Trans, youse the only source as one who knows Simon Noodleface is the landlord (as in manager?) since surely Declan O'Brien (he of the Deptford Arms) owns the New X Inn? Tristran & Kate have been running both as who is Simon? The plot thickeneth.

. said...

Simon Nundy's campaign website says that 'he runs the New Cross Inn'. However, I think you are right that Declan O'Brien owns both this pub and the New Cross Inn - it states so in this 2006 Lewisham Licensing Committee report. Not sure what the relationship is between Declan O'Brien and Simon Nundy is though. Maybe former owns and latter manages?

Anonymous said...

Declan O'Brien previously owned the Centurion (, happy home to My Eyes...My Eyes and Instant Music)improv) nights, he walked away from that one despite much vocal opposition...can see the Arms going the same way sadly, Clive

Robin Tudge said...

It is a sick joke to have another pub lost to the nag mafia as yet another money pit for one of London's poorest areas opens up. But where are the reams of locals up in arms about this? Why aren't they barricading themselves in?

Anonymous said...

I'm a bit late to the party here but to clear some facts up. Declan O'Brien sold The New Cross Inn about two years ago. Nundy does indeed run the New Cross Inn presently. Kate & Tristan gave up the New Cross Inn to run the Deptford Arms for Declan around four years ago and gave that up a year later to open their own boutique next door to the New Cross Inn which closed recently.

Anonymous said...

Deptford arms.. blimey what a pub! back in the 70s and early 80s it was owned/run by Ronnie French. Ronnie had respect in the area by all the petty crooks and villians. I was a regular to the pub popping down there with my mates. We knew it was going be a good night for a punch up or a good night for a decent bands to play for the likes of Squeeze and the Brilliant but not making as big as The Squeeze ...The Kraze! fronted by mates of mine Tony Tall And Steve Little. The place used to be packed out when these bands played and when tickets were in demand.. the shows would be held in the Crypt of Deptford church, the albany empire in Creek road or the Lady Vic (changed name to Tights)in Depford Broadway. Its a shame the pub is closing down i have great memories of it as a kid in the sixties when we used to climb over the wall into the pubs yard and nick a few empty beer bottles and the climb back over the wall and walk into the pub to collect the deposit back on the bottles! my mates and i did this to a few pubs in the area.. as to not arouse suspicion.. never stealing more than half a dozen bottles to take back into the pubs.

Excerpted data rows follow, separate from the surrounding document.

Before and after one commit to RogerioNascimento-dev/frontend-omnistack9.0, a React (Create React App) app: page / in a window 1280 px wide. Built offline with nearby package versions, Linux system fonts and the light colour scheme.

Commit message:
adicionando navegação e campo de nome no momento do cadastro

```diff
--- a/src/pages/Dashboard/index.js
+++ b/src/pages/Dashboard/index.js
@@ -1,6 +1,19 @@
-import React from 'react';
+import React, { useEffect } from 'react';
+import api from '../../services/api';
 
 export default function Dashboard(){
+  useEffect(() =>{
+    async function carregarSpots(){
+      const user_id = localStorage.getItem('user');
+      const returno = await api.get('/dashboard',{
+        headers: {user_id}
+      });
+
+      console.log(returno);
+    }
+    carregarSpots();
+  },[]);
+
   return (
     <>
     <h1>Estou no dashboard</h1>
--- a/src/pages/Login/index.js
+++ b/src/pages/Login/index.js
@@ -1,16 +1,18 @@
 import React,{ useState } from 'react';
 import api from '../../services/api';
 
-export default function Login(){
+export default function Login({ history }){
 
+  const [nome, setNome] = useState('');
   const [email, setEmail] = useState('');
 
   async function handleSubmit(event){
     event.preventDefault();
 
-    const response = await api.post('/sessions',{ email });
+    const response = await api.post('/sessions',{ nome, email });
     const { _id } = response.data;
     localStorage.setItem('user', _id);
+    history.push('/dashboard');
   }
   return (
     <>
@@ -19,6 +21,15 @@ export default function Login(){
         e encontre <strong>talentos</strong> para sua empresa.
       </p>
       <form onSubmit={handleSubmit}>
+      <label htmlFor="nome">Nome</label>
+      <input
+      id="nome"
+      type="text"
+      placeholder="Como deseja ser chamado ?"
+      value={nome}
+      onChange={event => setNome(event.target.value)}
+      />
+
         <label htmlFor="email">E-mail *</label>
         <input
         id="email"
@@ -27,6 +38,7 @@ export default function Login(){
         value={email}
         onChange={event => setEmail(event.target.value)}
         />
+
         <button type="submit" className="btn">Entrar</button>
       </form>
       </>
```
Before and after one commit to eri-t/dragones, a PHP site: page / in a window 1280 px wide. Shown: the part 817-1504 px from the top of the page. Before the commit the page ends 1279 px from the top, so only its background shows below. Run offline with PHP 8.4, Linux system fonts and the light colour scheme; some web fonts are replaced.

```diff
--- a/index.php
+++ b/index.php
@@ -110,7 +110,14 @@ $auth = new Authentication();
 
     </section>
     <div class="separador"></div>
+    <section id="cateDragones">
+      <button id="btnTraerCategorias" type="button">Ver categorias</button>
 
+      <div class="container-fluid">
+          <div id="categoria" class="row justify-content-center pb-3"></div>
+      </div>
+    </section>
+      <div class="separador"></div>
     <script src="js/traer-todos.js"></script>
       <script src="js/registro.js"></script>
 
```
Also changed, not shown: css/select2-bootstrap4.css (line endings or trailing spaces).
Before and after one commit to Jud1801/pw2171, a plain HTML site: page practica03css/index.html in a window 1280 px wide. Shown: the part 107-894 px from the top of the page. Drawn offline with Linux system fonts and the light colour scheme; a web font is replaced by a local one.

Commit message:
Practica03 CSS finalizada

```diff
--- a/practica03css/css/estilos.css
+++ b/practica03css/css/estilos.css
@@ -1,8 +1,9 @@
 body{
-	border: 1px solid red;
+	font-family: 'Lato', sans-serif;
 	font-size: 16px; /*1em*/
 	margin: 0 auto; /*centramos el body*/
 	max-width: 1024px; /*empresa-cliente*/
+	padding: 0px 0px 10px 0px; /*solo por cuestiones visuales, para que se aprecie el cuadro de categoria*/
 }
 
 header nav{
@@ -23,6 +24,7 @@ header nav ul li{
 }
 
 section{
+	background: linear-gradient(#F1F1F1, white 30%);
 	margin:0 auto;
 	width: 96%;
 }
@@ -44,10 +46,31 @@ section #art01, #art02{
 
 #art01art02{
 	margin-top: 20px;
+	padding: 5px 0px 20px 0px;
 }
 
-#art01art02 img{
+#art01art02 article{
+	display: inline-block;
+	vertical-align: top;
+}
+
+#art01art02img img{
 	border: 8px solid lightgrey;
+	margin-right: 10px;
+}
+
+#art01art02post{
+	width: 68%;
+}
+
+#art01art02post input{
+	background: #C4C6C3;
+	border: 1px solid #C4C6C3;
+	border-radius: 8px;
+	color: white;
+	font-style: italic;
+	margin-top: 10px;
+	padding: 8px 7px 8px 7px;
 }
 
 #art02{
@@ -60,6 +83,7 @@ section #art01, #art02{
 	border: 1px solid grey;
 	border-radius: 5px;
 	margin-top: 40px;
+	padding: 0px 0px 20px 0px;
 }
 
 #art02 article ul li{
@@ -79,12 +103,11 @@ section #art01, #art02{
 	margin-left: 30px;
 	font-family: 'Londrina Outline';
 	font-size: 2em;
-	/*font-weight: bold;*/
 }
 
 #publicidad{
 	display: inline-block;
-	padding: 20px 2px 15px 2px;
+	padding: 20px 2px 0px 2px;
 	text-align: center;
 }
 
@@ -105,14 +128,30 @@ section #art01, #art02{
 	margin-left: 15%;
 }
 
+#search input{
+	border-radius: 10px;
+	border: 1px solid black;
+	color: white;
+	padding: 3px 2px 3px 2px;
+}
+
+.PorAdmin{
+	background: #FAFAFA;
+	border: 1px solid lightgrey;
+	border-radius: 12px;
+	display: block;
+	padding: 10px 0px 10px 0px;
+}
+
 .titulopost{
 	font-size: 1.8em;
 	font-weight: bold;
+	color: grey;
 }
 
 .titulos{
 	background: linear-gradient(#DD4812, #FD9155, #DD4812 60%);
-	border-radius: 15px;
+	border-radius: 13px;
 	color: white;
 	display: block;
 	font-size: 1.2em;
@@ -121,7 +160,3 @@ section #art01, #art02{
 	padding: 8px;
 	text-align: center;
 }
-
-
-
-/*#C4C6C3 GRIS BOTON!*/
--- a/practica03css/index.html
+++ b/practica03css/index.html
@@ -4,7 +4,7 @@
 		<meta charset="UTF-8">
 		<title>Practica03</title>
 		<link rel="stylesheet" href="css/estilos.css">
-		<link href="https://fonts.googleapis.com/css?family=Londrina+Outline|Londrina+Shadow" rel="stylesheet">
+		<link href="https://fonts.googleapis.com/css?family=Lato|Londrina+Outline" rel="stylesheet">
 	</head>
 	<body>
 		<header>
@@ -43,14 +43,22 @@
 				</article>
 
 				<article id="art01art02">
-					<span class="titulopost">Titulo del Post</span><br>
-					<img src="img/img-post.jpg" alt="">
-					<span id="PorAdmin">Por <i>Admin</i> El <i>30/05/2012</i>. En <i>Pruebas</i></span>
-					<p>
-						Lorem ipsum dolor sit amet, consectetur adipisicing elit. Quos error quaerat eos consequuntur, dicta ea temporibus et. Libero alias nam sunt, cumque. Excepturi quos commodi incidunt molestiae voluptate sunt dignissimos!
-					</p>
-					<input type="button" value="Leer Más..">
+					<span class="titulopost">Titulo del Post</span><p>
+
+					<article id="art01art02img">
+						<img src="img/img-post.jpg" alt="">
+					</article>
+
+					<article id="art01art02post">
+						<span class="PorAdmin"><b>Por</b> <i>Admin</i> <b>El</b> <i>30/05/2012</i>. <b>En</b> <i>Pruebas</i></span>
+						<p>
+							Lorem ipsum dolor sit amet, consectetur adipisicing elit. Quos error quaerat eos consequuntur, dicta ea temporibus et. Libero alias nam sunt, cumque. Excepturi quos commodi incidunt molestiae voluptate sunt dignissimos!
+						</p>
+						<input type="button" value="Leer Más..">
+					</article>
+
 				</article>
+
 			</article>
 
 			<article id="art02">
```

. said...

Thanks for those memories, sad to report the pub is now closed.

boxer said...

did anybody remember johnny griffin who drank in the duke early 70s who remembers the ska and reggae good old times

Michael said...

Sadly, yet another pub has closed. It used to be said that if you went in the Centurion at the top of Deptford High Street and had just a teaspoonful of beer, then kept doubling it at each pub along the High Street, you’d be well drunk by the time you had a drink in the Noah’s Ark at the bottom of the High Street.

Here is the result of doing the above in the pubs in Deptford High Street in 1905:

Start with one teaspoon (= 5 ml) and double it at each subsequent pub. Info shows amount drunk in each pub, and then the cumulative amount:

Centurion 5 ml 5 ml
Red Lion 10 ml 15 ml
Cambridge 20 ml 35 ml
Prince Regent 40 ml 75 ml
Mechanics Arms 80 ml 155 ml
Brown Bear 160 ml 315 ml
Royal Oak 1/2Pint 1 Pint
Pilot 1 Pint 2 Pints
City Arms 2 Pints 4 Pints
White Swan 4 Pints 8 Pints
Red Cow 8 Pints 16 Pints
Noah’s Ark 16 Pints 32 Pints
* 320 ml is slightly more than half a pint, but for the sake of clarity I have used round figures.

• Although the postal addresses of the two pubs on the south corner of the High Street (Centurion) and the north corner (Noah’s Ark) are not in the High Street, by general consensus they most certainly are.
• What was to become the Windsor Castle pub, 163 High Street, has not been included, as in 1905 it was a beer retailer’s and not a pub. It was known as Marshall’s, and even into the 1970s and 1980s it was still known by older locals by that name.

It is clearly much easier to complete the Deptford High Street teaspoon challenge pub-crawl today.